A KwaZulu-Natal-based community recycling initiative helped keep plastic out of the environment at the Ballito Pro 2022 surfing competition.
Thousands of nurdles litter South Africa’s beaches. These tiny plastic resin pellets, also called mermaid tears, are a source of microplastics in our oceans and are dangerous to marine life.
Nurdles are lentil-sized plastic pellets made of polyethylene, polypropylene, polystyrene and polyvinyl chloride, among others. These pellets are shipped, shrink-wrapped in 25 kg bags on pallet bases to factories around the world that melt them down to form plastic products.
Currently, nurdles are not considered hazardous as per the OSHA (Occupational Health and Safety Act) Hazard Communication Standard and IMDG (International Maritime Dangerous Goods) code. In fact, most shippers don’t know even they have them on board, but if containers are lost at sea, the bags will split open, dispersing the nurdles.
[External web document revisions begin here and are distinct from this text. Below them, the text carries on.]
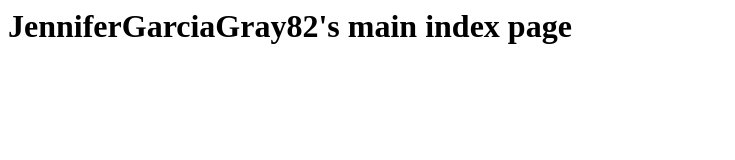
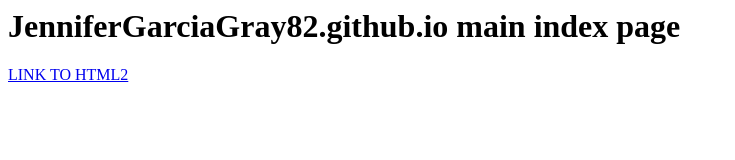
Before and after one commit to JenniferGarciaGray82/.github.io, a plain HTML site: page index.html in a window 1280 px wide. Shown: the whole page, without its empty margins (0-735 px from the left). Drawn offline with Linux system fonts and the light colour scheme.

Commit message:
Update index.html to add link

```diff
--- a/index.html
+++ b/index.html
@@ -1 +1,3 @@
-<h1>JenniferGarciaGray82's main index page</h1>
+<h1>JenniferGarciaGray82.github.io main index page</h1>
+
+<a href="/html2/">LINK TO HTML2</a>
```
Once spilt, this microplastic is hugely detrimental to marine ecosystems and humans, as they quickly find their way into the food system leading to ulceration, starvation and death. They do not biodegrade and a recent discovery indicated that nurdles follow the same ocean currents as turtles, making them particularly hazardous for these species.
“To put this in perspective, in 2017 we had a freak storm that resulted in two containers with trillions of nurdles falling overboard,” explained Swithenbank-Bowman.
“This resulted in 2.2 billion nurdles being spilt in the Durban Harbour from Saudi Basic Industries Corporation (Sabic). These washed up along the KwaZulu-Natal coastline from Ballito to the KZN South Coast. Only 72% percent of that spill has been cleaned to date.”
In addition to this spill, there was another spill of more than 174.5 metric tons in August 2020 off Plettenberg Bay, and there has been illegal dumping of nurdles by manufacturers upstream in rivers, with nurdles washing up on beaches in eThekwini region. To date, only 12.6% of these nurdles have been retrieved.
Clare Swithenbank-Bowman & Litter4Tokens has developed the innovative Mermaid Tear Catcher (MTC), a scooping device with holes specifically demarcated allowing the user to sieve the nurdles out of the dry sea or river sand. It is made from ocean-bound plastic, and all funds raised from the sales go towards the Litter4Tokens kiosks in South Africa, thereby creating a perfect, circular economy.
Previously, PETCO sponsored the sand-sifting nurdle trommel, as well as mermaid tear catchers, which can be used both as a sieve to catch nurdles and as a frisbee.
This year, the participants who collected the most nurdles over the course of the event stood the chance to earn themselves a PETCO-branded surfboard or paddle board made from recycled planks and resin from recycled glass.
The Litter4Tokens recycling campaign aims to feed, empower, educate, and employ the nation by creating a circular economy. It is also the joint winner of the 2022 PETCO Award in the Best Community Initiative category.